[Start of Attachment]
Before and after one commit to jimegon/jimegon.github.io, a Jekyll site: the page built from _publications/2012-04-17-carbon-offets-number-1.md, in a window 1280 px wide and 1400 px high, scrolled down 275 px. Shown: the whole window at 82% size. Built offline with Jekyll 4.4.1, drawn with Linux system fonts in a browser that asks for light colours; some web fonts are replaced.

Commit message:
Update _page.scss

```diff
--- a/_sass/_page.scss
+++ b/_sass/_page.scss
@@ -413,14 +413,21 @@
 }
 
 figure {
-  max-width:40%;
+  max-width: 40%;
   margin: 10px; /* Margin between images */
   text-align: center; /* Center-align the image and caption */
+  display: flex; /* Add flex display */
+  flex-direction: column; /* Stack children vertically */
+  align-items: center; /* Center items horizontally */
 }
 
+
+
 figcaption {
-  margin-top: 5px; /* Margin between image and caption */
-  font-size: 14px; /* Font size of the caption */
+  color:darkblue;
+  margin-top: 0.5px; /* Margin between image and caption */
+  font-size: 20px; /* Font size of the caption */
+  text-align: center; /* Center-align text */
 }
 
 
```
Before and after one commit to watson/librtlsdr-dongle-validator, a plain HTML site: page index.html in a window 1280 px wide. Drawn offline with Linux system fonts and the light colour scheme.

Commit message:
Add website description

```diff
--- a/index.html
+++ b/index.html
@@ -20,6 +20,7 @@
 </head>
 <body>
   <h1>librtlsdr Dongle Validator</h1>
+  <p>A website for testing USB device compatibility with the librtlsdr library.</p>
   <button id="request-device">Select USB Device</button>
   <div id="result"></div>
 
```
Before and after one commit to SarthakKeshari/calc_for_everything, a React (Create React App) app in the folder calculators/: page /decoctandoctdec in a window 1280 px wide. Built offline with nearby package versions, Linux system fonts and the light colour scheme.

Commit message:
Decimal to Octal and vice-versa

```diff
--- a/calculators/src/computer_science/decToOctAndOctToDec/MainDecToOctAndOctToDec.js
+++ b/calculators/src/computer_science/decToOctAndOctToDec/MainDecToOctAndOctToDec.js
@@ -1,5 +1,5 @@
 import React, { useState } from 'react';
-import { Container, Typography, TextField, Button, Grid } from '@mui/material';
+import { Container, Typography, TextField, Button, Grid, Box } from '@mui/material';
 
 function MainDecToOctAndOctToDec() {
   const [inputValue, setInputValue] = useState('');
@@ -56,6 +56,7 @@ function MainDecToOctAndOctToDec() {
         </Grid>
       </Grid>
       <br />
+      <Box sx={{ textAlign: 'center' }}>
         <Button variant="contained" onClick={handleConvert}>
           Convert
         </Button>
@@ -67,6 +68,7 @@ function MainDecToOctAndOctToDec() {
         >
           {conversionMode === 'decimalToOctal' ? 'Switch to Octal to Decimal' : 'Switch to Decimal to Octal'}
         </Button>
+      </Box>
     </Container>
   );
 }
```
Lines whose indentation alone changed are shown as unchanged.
[End of Attachment]
What is required. The first line of the data, the line with "Update _page.scss", and all lines in between are to be copied exactly. Leave out everything else.

Output for this task.
Before and after one commit to jimegon/jimegon.github.io, a Jekyll site: the page built from _publications/2012-04-17-carbon-offets-number-1.md, in a window 1280 px wide and 1400 px high, scrolled down 275 px. Shown: the whole window at 82% size. Built offline with Jekyll 4.4.1, drawn with Linux system fonts in a browser that asks for light colours; some web fonts are replaced.

Commit message:
Update _page.scss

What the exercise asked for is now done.